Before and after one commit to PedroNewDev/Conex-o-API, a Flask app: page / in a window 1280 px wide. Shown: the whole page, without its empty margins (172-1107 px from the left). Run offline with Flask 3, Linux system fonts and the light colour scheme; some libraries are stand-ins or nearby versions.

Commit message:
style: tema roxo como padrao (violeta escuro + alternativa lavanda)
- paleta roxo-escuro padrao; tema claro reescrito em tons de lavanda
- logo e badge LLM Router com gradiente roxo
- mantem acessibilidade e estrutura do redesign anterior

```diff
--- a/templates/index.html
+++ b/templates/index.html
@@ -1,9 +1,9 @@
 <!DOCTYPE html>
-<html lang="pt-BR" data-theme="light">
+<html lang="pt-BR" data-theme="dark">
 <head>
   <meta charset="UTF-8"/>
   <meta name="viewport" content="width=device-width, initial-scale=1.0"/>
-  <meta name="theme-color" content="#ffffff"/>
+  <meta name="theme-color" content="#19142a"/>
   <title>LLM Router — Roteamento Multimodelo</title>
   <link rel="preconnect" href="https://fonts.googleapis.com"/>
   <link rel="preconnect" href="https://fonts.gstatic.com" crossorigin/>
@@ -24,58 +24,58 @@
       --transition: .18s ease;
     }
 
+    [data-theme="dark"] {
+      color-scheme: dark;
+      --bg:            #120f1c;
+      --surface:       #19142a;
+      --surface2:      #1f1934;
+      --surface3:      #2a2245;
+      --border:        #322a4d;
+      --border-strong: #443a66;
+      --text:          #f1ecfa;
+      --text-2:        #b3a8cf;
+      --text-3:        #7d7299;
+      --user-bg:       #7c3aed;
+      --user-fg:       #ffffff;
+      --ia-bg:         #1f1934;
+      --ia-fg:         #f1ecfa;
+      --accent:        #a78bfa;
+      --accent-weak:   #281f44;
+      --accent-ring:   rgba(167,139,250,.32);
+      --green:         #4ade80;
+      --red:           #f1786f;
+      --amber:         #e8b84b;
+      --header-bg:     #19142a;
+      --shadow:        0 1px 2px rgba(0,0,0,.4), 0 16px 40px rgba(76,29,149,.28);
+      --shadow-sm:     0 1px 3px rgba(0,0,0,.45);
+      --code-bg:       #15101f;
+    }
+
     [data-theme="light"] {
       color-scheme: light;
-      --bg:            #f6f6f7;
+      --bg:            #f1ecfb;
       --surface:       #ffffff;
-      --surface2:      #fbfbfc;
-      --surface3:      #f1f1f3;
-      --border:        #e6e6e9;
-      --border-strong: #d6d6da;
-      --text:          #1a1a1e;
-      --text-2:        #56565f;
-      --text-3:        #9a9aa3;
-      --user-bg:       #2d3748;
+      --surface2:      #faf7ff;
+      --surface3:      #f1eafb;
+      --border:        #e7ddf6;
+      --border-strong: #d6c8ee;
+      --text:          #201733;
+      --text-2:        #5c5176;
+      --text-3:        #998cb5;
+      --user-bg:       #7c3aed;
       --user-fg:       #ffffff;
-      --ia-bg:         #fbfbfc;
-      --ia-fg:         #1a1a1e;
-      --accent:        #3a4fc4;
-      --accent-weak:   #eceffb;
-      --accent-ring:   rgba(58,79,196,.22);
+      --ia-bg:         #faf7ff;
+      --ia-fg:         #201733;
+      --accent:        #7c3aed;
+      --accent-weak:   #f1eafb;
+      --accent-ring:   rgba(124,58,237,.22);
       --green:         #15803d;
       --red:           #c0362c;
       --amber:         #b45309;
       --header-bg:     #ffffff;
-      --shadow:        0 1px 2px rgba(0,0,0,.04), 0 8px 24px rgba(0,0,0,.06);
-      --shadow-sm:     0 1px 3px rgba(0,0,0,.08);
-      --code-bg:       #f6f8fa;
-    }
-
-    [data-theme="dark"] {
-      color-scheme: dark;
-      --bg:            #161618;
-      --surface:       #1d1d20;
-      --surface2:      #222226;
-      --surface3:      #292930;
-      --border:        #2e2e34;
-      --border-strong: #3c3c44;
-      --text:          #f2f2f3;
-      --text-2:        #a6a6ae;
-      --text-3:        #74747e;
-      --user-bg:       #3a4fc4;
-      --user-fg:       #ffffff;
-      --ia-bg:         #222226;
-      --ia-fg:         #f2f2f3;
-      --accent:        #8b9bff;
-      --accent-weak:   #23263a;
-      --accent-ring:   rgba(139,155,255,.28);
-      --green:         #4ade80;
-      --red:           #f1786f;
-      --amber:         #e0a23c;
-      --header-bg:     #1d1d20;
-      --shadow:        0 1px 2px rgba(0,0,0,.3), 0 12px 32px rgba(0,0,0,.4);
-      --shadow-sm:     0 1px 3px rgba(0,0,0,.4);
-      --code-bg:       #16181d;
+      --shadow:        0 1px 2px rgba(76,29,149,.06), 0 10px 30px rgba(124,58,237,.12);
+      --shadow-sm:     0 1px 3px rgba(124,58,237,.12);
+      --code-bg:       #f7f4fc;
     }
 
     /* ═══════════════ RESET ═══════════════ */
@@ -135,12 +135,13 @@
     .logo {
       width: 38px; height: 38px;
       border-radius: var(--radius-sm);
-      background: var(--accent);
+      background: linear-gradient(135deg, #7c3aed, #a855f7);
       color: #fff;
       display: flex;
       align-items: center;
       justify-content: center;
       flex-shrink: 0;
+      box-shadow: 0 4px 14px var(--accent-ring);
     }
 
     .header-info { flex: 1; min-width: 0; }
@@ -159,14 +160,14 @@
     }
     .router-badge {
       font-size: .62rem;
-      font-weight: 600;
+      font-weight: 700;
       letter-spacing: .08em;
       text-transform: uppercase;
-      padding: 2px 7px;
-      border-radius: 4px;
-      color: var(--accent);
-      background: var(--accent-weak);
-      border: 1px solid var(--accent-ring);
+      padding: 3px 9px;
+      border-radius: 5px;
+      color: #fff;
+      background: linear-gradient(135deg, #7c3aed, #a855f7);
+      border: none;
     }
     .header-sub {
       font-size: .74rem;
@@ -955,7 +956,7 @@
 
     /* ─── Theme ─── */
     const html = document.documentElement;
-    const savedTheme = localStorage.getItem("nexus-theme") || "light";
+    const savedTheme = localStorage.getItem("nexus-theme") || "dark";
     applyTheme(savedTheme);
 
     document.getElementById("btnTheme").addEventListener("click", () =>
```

****************************************

- EXERCISE INSTRUCTIONS -
In how many lines of the data does the string "nexus" occur? Answer with the number and nothing else.

- ANSWER TO THIS PROBLEM -
2